Macroprudential policies have some inherent costs, including a possible limiting effect on financial sector development. They need to be properly calibrated for the characteristics of a country, its financial system, and its current economic cycle to prevent distortions and even a perverse effect.
How Did the Authors Conduct This Research?
The authors evaluate the effectiveness of macroprudential policies in mitigating vulnerability in the banking system by studying the effect of these policies on the panel data of balance sheets of banks in 48 countries. They ascertain the impact of nine macroprudential policies on three bank variables using generalized method of moments panel regressions.
The three bank variables are leverage, assets, and noncore to core liabilities in US dollar terms and are adjusted for accounting policy differences. The data are from Bankscope and include the top 100 banks during 2000–2010 in 48 countries in both emerging and developed markets. The resulting sample has 18,000 observations of 2,820 banks, of which 1,650 are in 24 developed countries and 1,170 are in 24 emerging markets.
The nine macroprudential policies covered are the ones that have actually been used. They include loan-to-value caps, debt-to-income caps, credit growth caps, foreign currency lending limits, reserve requirements, dynamic loan loss provisioning, countercyclical capital requirements, profit distribution restrictions, and other policies.
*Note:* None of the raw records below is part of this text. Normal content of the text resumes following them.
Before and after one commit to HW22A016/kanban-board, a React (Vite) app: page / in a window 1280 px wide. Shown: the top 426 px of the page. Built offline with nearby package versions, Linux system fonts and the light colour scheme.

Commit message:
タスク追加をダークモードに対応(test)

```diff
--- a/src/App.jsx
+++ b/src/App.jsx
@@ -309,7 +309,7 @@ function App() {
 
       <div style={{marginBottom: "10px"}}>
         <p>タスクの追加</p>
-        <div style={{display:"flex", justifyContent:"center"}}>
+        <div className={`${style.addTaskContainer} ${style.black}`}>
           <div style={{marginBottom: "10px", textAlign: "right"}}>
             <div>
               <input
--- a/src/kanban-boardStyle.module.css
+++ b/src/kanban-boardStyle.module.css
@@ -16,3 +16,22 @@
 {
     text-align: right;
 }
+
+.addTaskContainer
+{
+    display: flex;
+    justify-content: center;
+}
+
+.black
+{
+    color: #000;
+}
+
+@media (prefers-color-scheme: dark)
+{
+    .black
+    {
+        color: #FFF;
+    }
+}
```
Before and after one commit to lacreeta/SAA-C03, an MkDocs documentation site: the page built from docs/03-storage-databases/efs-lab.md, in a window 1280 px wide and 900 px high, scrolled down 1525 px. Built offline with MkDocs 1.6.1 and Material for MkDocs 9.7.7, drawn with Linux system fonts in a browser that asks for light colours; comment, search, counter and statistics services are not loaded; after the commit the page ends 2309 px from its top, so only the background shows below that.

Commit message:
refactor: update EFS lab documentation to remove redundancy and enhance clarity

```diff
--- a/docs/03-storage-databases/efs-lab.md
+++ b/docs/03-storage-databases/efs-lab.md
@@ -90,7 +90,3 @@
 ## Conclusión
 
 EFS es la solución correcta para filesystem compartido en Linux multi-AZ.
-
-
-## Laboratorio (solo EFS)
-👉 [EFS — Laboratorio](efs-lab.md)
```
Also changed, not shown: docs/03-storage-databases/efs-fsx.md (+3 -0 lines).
To ensure robustness, the authors attempt to provide for time-varying country controls, country characteristics, endogenity, and interaction in macroprudential policies and other policy tools in the regression analysis.
The large sample of banks in the countries that are studied makes this work useful. But, as the authors also acknowledge, financial system vulnerabilities are potentially beyond just the banking system. There could be externalities that may increase risks for the financial system as a whole by transferring risks to parts that are regulated differently. This transference of risk has been seen at different times in various markets, including during the recent global financial crisis. These risks could possibly be studied after more comprehensive time-series data become available for various countries.